According to statistics compiled by Phillip D. Landers, professor of business administration and accounting in the college's School of Business and Computer Technologies, nine Internal Revenue Service-certified students participated in the program this year. They prepared 299 federal returns, more than 280 state returns and 250-plus local returns, resulting in total refunds of $238,402 a 30-percent increase over the previous year's figure.

While Penn College and its predecessor, Williamsport Area Community College, have provided free tax assistance for more than 25 years, the institution has been associated with the VITA program led locally by the Salvation Army only since 2006. That affiliation has enabled use of the IRS' training regimen, as well as the ability to electronically file taxpayers' returns.

VITA focuses on lower-income taxpayers the average adjusted gross income of participants was $14,080 during 2007 and particularly on helping them access applicable provisions such as the Earned Income Tax Credit.

The service was offered two hours daily on Mondays through Thursdays from Feb. 4 to April 9 at a first-come-first-served walk-in site on the first floor of the Madigan Library. The Salvation Army provided a by-appointment site downtown, and students traveled to the North Campus near Wellsboro for a one-day visit on March 28.

Landers, who also serves as the local VITA administrator, noted that the college/Salvation Army collaboration was chosen by Pat Healy, IRS senior stakeholder relationship tax consultant, as one of only two "outstanding" VITA sites among the 17 under her supervision.

"One of the benefits of utilizing volunteer students was that the majority of the students had an educational interest in taxes and as a result, they were committed to quality and service," said Pamela Hicks, the Salvation Army's social service director/programs coordinator. "Having an off-site location at the college library helped us in increasing the number of volunteers we had, and we were able to prepare more taxes and better serve the community.
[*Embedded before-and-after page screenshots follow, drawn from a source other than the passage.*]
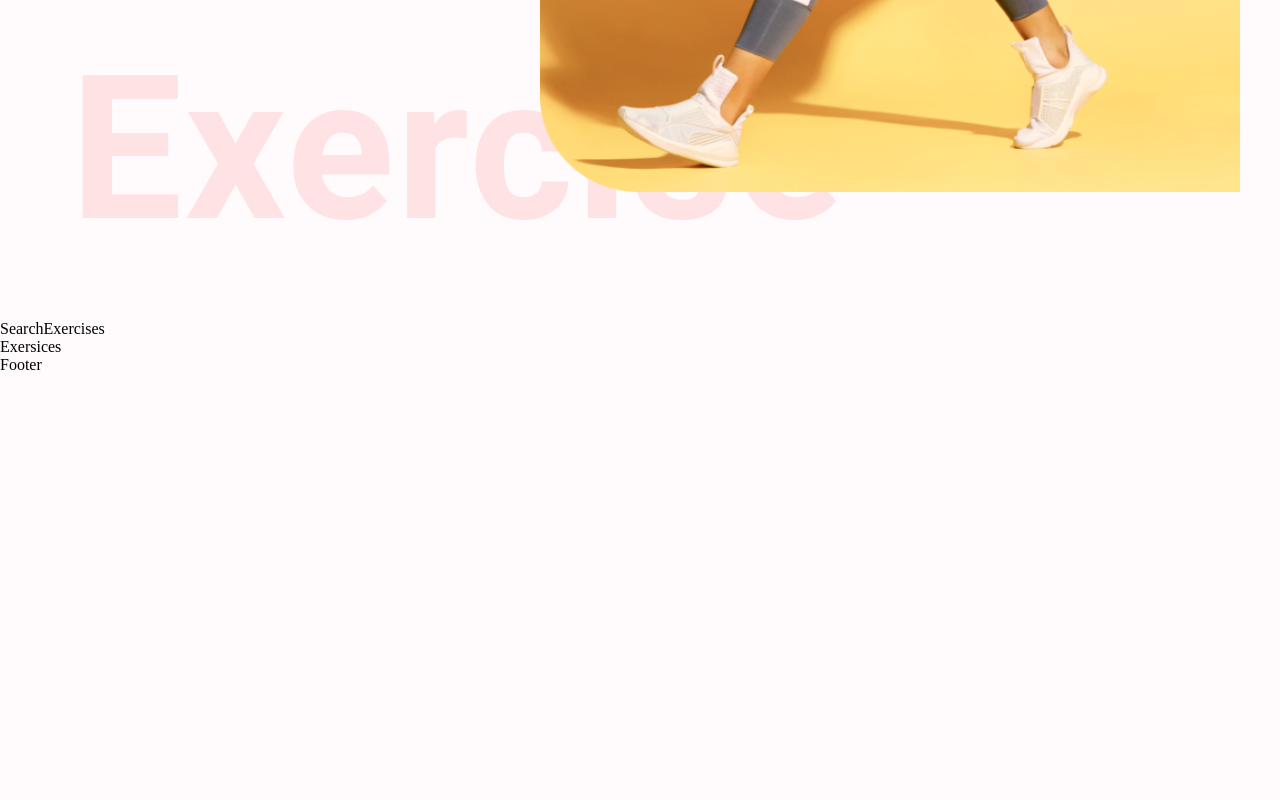
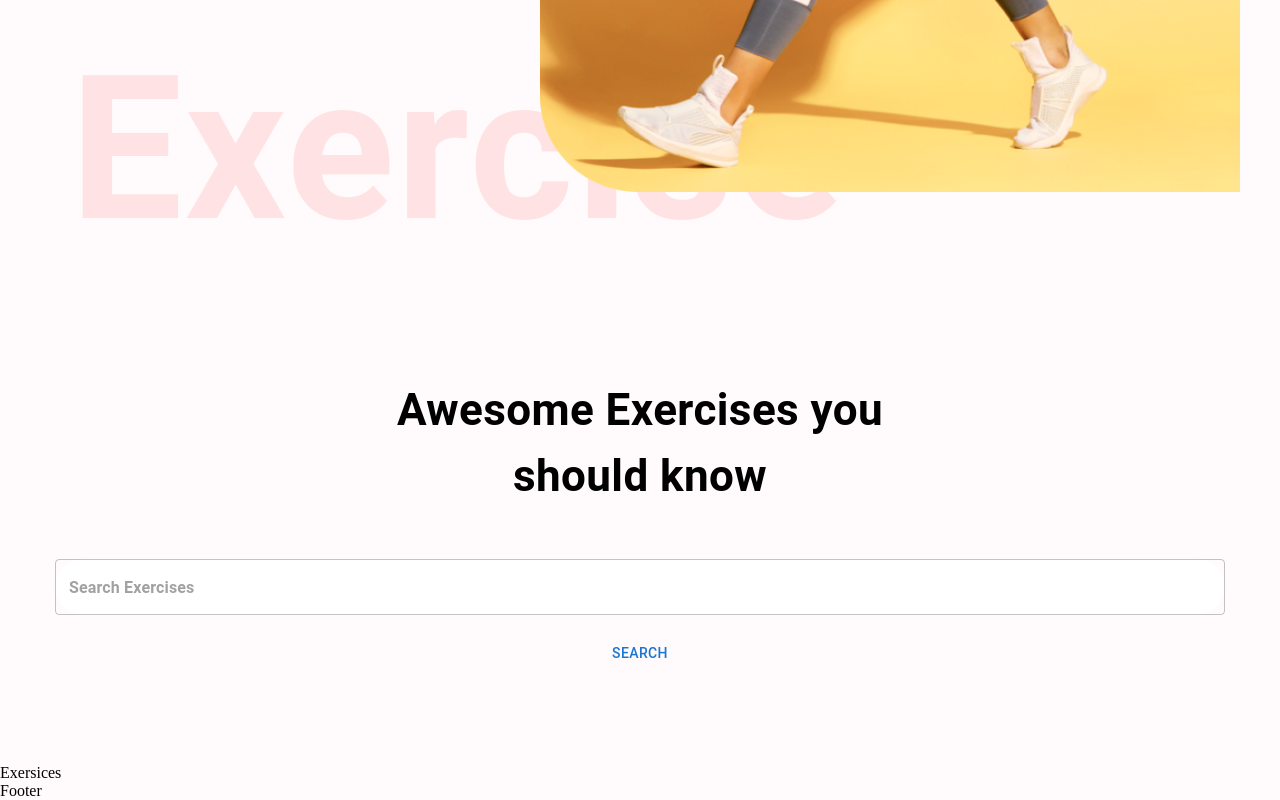
Before and after one commit to Armond-Guze/mondi-fitness, a React (Vite) app: page / in a window 1280 px wide. Shown: the part 674-1474 px from the top of the page. Before the commit the page ends 1048 px from the top, so only its background shows below. Built offline with nearby package versions, Linux system fonts and the light colour scheme.

Commit message:
search exercises

```diff
--- a/src/Components/SearchExercises.jsx
+++ b/src/Components/SearchExercises.jsx
@@ -1,8 +1,32 @@
-import React from 'react'
+import React, { useState, useEffect } from 'react'
+import { Box, Button, Stack, TextField, Typography } from '@mui/material'
 
 const SearchExercises = () => {
   return (
-    <div>SearchExercises</div>
+    <Stack alignItems='center' mt='37px' justifyContent='center' p='20px'>
+      <Typography fontWeight={700} sx={{ fontSize: { lg: '44px', xs: '30px'}}}
+      mb='50px' textAlign='center'
+      >
+        Awesome Exercises you <br />should know
+      </Typography>
+      <Box position='relative' mb='72px' display='flex' flexDirection='column' alignItems='center'>
+        <TextField
+        sx={{
+          input: { fontWeight: '700', border: 'none', borderRadius: '4px'},
+          width: { lg: '1170px', xs: '350px'},
+          backgroundColor: '#fff', borderRadius: '40px'
+        }}
+        height='76px'
+        value=''
+        onChange={(e) => {}}
+        placeholder='Search Exercises'
+        type='text'
+        />
+        <Button className='search-btn' sx={{ mt: '20px' }}>
+          Search
+        </Button>
+      </Box>
+    </Stack>
   )
 }
 
```
Also changed, not shown: 1 other file (tests, documents, lock files or other folders).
We are looking forward to bigger and better next year with Phil Landers and the students' help."

Participating students were Elizabeth A. Anzalone, of York, business administration: banking and finance; and accounting students Elizabeth M. Calvin, of Smokerun; Michelle A. Camp, of Montoursville; Karen L. Confer, of South Williamsport; Ashley E. Gummo, of Tyrone; Gina M. Indelicarto, of Jersey Shore; Joanna E. Prusak, of Jersey Shore; and Ashley M. Ward, of Canton. Derek R. Botts, a business administration: banking and finance student from South Williamsport, worked at the Salvation Army site.

Landers singled out the Madigan Library staff for freeing up classroom space for the VITA program; resolving scheduling issues; supplying materials, storage and signage; and answering a multitude of questions from the public.

For more information about accounting or other majors in the college's School of Business and Computer Technologies, visit online or call (570) 327-4517. For general information about the college, visit on the Web , e-mail or call toll-free (800) 367-9222.